**Task instructions**: Each record that follows is to be reproduced verbatim.
☆ ☆ ☆ ☆ ☆ ☆ ☆
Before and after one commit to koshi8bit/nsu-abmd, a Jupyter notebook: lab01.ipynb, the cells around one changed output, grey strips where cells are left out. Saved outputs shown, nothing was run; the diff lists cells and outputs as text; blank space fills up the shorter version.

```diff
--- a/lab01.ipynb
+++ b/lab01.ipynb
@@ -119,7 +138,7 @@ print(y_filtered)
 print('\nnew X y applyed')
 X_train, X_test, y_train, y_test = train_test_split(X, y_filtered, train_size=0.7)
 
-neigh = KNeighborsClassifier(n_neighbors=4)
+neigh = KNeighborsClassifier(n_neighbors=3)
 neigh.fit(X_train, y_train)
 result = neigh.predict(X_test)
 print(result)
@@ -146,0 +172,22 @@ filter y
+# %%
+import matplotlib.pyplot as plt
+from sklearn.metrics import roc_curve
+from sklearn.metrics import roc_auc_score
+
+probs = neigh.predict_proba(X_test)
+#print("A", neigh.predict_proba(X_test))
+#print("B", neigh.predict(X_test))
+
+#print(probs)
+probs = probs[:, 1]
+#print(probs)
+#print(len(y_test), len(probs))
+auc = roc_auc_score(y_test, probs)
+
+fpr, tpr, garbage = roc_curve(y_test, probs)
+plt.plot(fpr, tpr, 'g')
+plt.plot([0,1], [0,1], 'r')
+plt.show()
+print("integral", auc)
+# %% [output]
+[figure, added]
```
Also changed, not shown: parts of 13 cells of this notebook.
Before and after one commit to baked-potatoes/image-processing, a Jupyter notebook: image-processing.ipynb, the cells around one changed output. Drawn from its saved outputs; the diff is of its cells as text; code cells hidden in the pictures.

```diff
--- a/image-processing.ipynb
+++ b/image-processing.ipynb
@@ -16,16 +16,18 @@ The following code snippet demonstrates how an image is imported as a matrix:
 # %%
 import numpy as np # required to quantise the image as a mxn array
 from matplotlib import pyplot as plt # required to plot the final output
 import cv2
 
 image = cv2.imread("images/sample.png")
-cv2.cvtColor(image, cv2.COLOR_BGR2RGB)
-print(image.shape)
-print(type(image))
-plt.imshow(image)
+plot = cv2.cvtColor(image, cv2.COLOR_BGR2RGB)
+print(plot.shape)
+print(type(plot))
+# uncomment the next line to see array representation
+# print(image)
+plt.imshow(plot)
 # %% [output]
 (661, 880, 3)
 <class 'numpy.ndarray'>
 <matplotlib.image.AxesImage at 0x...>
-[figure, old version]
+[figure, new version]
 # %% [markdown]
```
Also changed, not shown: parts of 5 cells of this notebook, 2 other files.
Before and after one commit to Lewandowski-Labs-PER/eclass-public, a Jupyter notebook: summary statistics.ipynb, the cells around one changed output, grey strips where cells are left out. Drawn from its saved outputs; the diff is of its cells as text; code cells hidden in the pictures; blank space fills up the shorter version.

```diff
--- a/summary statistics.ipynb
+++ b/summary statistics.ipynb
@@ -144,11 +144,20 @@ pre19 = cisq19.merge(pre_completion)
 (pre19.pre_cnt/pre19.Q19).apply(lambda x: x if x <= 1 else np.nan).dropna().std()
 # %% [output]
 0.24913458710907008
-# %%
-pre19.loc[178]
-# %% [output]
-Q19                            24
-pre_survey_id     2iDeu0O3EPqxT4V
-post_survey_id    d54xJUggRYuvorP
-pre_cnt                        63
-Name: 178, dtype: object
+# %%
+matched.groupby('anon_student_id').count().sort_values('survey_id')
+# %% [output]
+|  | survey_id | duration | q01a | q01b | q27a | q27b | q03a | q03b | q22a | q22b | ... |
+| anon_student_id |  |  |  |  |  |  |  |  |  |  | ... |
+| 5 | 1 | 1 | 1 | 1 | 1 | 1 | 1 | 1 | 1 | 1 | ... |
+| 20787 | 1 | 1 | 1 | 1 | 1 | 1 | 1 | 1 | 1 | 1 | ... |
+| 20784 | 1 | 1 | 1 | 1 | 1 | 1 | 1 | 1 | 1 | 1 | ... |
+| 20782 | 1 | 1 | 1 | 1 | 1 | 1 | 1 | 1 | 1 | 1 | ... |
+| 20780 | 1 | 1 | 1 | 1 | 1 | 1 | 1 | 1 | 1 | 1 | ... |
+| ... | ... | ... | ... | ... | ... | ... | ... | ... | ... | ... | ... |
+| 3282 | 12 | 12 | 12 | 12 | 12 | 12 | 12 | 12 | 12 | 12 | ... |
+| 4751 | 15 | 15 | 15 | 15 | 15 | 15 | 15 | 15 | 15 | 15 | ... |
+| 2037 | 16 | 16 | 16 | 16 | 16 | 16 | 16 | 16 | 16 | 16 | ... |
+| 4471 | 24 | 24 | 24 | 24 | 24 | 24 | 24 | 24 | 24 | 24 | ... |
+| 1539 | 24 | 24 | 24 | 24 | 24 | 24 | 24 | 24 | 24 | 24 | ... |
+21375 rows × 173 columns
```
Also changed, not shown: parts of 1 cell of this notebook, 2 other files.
☆ ☆ ☆ ☆ ☆ ☆ ☆
**Response**:
Before and after one commit to koshi8bit/nsu-abmd, a Jupyter notebook: lab01.ipynb, the cells around one changed output, grey strips where cells are left out. Saved outputs shown, nothing was run; the diff lists cells and outputs as text; blank space fills up the shorter version.

```diff
--- a/lab01.ipynb
+++ b/lab01.ipynb
@@ -119,7 +138,7 @@ print(y_filtered)
 print('\nnew X y applyed')
 X_train, X_test, y_train, y_test = train_test_split(X, y_filtered, train_size=0.7)
 
-neigh = KNeighborsClassifier(n_neighbors=4)
+neigh = KNeighborsClassifier(n_neighbors=3)
 neigh.fit(X_train, y_train)
 result = neigh.predict(X_test)
 print(result)
@@ -146,0 +172,22 @@ filter y
+# %%
+import matplotlib.pyplot as plt
+from sklearn.metrics import roc_curve
+from sklearn.metrics import roc_auc_score
+
+probs = neigh.predict_proba(X_test)
+#print("A", neigh.predict_proba(X_test))
+#print("B", neigh.predict(X_test))
+
+#print(probs)
+probs = probs[:, 1]
+#print(probs)
+#print(len(y_test), len(probs))
+auc = roc_auc_score(y_test, probs)
+
+fpr, tpr, garbage = roc_curve(y_test, probs)
+plt.plot(fpr, tpr, 'g')
+plt.plot([0,1], [0,1], 'r')
+plt.show()
+print("integral", auc)
+# %% [output]
+[figure, added]
```
Also changed, not shown: parts of 13 cells of this notebook.
Before and after one commit to baked-potatoes/image-processing, a Jupyter notebook: image-processing.ipynb, the cells around one changed output. Drawn from its saved outputs; the diff is of its cells as text; code cells hidden in the pictures.

```diff
--- a/image-processing.ipynb
+++ b/image-processing.ipynb
@@ -16,16 +16,18 @@ The following code snippet demonstrates how an image is imported as a matrix:
 # %%
 import numpy as np # required to quantise the image as a mxn array
 from matplotlib import pyplot as plt # required to plot the final output
 import cv2
 
 image = cv2.imread("images/sample.png")
-cv2.cvtColor(image, cv2.COLOR_BGR2RGB)
-print(image.shape)
-print(type(image))
-plt.imshow(image)
+plot = cv2.cvtColor(image, cv2.COLOR_BGR2RGB)
+print(plot.shape)
+print(type(plot))
+# uncomment the next line to see array representation
+# print(image)
+plt.imshow(plot)
 # %% [output]
 (661, 880, 3)
 <class 'numpy.ndarray'>
 <matplotlib.image.AxesImage at 0x...>
-[figure, old version]
+[figure, new version]
 # %% [markdown]
```
Also changed, not shown: parts of 5 cells of this notebook, 2 other files.
Before and after one commit to Lewandowski-Labs-PER/eclass-public, a Jupyter notebook: summary statistics.ipynb, the cells around one changed output, grey strips where cells are left out. Drawn from its saved outputs; the diff is of its cells as text; code cells hidden in the pictures; blank space fills up the shorter version.

```diff
--- a/summary statistics.ipynb
+++ b/summary statistics.ipynb
@@ -144,11 +144,20 @@ pre19 = cisq19.merge(pre_completion)
 (pre19.pre_cnt/pre19.Q19).apply(lambda x: x if x <= 1 else np.nan).dropna().std()
 # %% [output]
 0.24913458710907008
-# %%
-pre19.loc[178]
-# %% [output]
-Q19                            24
-pre_survey_id     2iDeu0O3EPqxT4V
-post_survey_id    d54xJUggRYuvorP
-pre_cnt                        63
-Name: 178, dtype: object
+# %%
+matched.groupby('anon_student_id').count().sort_values('survey_id')
+# %% [output]
+|  | survey_id | duration | q01a | q01b | q27a | q27b | q03a | q03b | q22a | q22b | ... |
+| anon_student_id |  |  |  |  |  |  |  |  |  |  | ... |
+| 5 | 1 | 1 | 1 | 1 | 1 | 1 | 1 | 1 | 1 | 1 | ... |
+| 20787 | 1 | 1 | 1 | 1 | 1 | 1 | 1 | 1 | 1 | 1 | ... |
+| 20784 | 1 | 1 | 1 | 1 | 1 | 1 | 1 | 1 | 1 | 1 | ... |
+| 20782 | 1 | 1 | 1 | 1 | 1 | 1 | 1 | 1 | 1 | 1 | ... |
+| 20780 | 1 | 1 | 1 | 1 | 1 | 1 | 1 | 1 | 1 | 1 | ... |
+| ... | ... | ... | ... | ... | ... | ... | ... | ... | ... | ... | ... |
+| 3282 | 12 | 12 | 12 | 12 | 12 | 12 | 12 | 12 | 12 | 12 | ... |
+| 4751 | 15 | 15 | 15 | 15 | 15 | 15 | 15 | 15 | 15 | 15 | ... |
+| 2037 | 16 | 16 | 16 | 16 | 16 | 16 | 16 | 16 | 16 | 16 | ... |
+| 4471 | 24 | 24 | 24 | 24 | 24 | 24 | 24 | 24 | 24 | 24 | ... |
+| 1539 | 24 | 24 | 24 | 24 | 24 | 24 | 24 | 24 | 24 | 24 | ... |
+21375 rows × 173 columns
```
Also changed, not shown: parts of 1 cell of this notebook, 2 other files.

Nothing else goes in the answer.